80% of all films supported by the Nordisk Film & TV Fond are released in more than one country
by Jorn Rossing Jensen
- In 2015, the Oslo-based Nordisk Film & TV Fond co-funded 59 feature films, TV dramas and documentaries in the five Nordic countries
“In 2015, Nordic cinema admissions grew by almost 8%, and TV audiences continue enjoying the wide range of new Nordic drama series. While television viewers seem to have an appetite for programmes from their neighbouring countries, the situation for cinema is more complex,” said Petri Kemppinen, CEO of the Nordisk Film & TV Fond (NFTF), in the report published on 19 April, for its 25th-anniversary year.
Operating on an annual budget of €8.9 million, provided by the Nordic Council of Ministers and the five Nordic countries of Denmark, Finland, Iceland, Norway and Sweden, the Oslo-based fund spent 80% on film and TV fiction, supporting 23 feature films (as against 28 in 2014), 17 TV dramas (14 in 2014) and 19 documentaries (20 in 2014).
The features include Finnish director Juho Kuosmanen’s The Happiest Day in the Life of Olli Mäki [+see also:
interview: Juho Kuosmanen
film profile], selected for Un Certain Regard at the Cannes International Film Festival (11-22 May), and Norwegian director Benjamin Ree’s Magnus [+see also:
film profile], the documentary portrait of Magnus Carlsen, the youngest ever World Chess Champion, launched at the ongoing Tribeca Film Festival in New York (13-24 April).
Among the NFTF-backed TV series are Swedish pubcaster SVT’s Midnight Sun (with France’s Canal+) and Norwegian pubcaster NRK’s Nobel, which were both selected for Paris’ current Séries Mania Co-Production Market at the Forum des Images (15-24 April).
Scripted by Mette Bølstad and Stephen Uhland, directed by Per Olav Sørensen and produced by Håkon Briseid for Norway’s Monster Scripted, Nobel (8 x 45 mins) stars Aksel Hennie as a Norwegian soldier who returns from service in Afghanistan.
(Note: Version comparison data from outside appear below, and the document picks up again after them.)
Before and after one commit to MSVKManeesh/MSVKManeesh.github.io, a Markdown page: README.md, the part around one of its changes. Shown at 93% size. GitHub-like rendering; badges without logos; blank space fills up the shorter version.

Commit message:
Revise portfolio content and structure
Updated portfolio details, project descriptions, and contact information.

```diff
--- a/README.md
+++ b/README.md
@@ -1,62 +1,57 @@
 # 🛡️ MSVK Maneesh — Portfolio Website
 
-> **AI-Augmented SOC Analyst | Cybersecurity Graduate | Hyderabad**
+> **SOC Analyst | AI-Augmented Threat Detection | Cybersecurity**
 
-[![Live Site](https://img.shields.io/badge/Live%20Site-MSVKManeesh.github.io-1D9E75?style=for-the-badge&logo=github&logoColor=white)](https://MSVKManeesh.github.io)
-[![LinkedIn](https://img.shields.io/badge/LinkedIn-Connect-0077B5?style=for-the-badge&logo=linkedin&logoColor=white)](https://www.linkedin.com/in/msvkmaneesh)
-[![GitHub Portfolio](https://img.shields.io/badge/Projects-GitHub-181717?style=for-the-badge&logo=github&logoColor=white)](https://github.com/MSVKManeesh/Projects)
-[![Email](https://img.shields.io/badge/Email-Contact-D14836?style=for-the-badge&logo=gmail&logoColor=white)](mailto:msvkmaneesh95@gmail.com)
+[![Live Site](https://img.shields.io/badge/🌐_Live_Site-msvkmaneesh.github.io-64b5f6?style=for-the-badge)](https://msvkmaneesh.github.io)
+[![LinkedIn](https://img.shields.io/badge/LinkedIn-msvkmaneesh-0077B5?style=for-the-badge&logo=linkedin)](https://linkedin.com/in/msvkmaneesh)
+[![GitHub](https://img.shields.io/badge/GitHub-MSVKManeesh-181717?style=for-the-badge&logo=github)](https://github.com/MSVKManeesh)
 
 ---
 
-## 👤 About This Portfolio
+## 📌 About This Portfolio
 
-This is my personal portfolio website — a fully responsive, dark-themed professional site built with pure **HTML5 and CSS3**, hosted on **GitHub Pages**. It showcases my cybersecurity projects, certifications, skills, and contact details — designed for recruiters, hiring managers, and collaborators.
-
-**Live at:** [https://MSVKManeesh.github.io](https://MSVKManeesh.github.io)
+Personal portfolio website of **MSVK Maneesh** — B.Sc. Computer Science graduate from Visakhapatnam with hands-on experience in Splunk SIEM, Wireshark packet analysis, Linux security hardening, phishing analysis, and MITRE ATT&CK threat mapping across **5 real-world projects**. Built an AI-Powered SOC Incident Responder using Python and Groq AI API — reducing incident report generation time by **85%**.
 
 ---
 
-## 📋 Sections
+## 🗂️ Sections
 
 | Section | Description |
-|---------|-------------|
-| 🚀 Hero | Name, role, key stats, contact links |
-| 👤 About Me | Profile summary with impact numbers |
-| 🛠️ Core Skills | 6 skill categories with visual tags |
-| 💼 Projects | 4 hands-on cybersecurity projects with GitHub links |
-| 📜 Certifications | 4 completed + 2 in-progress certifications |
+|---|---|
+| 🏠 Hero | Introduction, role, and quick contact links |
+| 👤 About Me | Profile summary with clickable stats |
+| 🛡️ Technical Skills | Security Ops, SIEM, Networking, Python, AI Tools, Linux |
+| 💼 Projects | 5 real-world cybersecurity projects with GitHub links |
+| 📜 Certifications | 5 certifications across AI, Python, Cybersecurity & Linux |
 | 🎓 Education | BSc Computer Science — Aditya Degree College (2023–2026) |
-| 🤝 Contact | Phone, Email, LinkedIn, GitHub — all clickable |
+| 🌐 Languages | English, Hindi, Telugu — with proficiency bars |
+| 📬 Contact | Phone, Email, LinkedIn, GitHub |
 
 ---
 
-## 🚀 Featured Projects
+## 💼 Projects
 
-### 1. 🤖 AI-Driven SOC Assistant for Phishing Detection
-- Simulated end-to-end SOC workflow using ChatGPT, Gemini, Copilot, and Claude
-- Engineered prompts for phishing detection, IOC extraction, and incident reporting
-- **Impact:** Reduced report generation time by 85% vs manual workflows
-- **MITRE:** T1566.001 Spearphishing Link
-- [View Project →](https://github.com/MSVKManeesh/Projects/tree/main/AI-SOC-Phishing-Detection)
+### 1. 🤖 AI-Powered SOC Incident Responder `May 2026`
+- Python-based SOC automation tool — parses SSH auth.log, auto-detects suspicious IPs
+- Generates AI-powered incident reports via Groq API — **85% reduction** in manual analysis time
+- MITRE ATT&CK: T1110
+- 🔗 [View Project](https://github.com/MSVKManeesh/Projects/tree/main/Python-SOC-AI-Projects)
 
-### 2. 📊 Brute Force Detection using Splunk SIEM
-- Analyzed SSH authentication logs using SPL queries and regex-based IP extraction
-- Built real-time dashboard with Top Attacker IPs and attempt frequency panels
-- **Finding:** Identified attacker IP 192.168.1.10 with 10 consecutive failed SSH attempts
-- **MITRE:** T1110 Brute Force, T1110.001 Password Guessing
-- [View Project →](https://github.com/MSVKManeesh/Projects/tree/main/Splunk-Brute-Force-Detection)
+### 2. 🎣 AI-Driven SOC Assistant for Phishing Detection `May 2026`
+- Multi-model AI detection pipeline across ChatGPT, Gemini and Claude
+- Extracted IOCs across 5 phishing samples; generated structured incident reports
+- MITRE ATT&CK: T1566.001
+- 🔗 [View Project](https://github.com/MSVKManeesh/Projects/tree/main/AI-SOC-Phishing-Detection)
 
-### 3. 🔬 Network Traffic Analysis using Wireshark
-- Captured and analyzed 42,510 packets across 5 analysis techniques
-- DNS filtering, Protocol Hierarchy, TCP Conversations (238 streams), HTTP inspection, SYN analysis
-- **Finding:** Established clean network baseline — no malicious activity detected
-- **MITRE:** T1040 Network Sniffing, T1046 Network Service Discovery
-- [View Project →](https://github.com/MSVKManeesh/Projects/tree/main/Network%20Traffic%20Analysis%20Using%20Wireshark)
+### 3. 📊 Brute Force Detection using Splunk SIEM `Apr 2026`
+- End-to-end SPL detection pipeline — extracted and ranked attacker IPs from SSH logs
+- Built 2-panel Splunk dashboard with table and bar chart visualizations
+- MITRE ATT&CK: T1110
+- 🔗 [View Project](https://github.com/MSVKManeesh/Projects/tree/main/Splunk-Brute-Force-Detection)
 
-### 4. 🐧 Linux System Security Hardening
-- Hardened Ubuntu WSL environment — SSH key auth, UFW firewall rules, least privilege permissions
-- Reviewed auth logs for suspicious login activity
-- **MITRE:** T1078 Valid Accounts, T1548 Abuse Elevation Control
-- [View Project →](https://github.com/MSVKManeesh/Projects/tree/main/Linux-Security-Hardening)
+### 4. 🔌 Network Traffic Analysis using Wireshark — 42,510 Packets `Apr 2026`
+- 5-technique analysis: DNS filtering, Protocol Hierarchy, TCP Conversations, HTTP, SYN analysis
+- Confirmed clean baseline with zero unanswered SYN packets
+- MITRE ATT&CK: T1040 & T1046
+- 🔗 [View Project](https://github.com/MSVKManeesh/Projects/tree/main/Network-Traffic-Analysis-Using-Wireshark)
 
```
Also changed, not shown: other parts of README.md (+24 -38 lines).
That same night, he sings lullabies by his son’s bed, but the next day, he fatally stabs an Afghani, apparently saving a woman’s life. But there is more to it than that: he has brought war home with him.
The first TV drama co-produced by Sweden and France, Midnight Sun (8 x 52 mins), stars French actress Leïla Bekhti as a French police officer who goes to Kiruna in northern Sweden to investigate the murder of a Frenchman. Created by Swedish directors Måns Mårlind and Björn Stein, it was produced by Sweden’s Nice Drama (MTG), and France’s Atlantique Productions and GMT-Lagardère Entertainment.
In order to further detect the local and international performance of Nordic films and TV series, last year the Nordisk Film & TV Fond published Nordic Films Crossing Borders, which concluded that NFTF support is a kind of quality hallmark on a production. “Nearly 80% of the titles we have funded were not only released domestically, but in another Nordic country as well,” Kemppinen explained.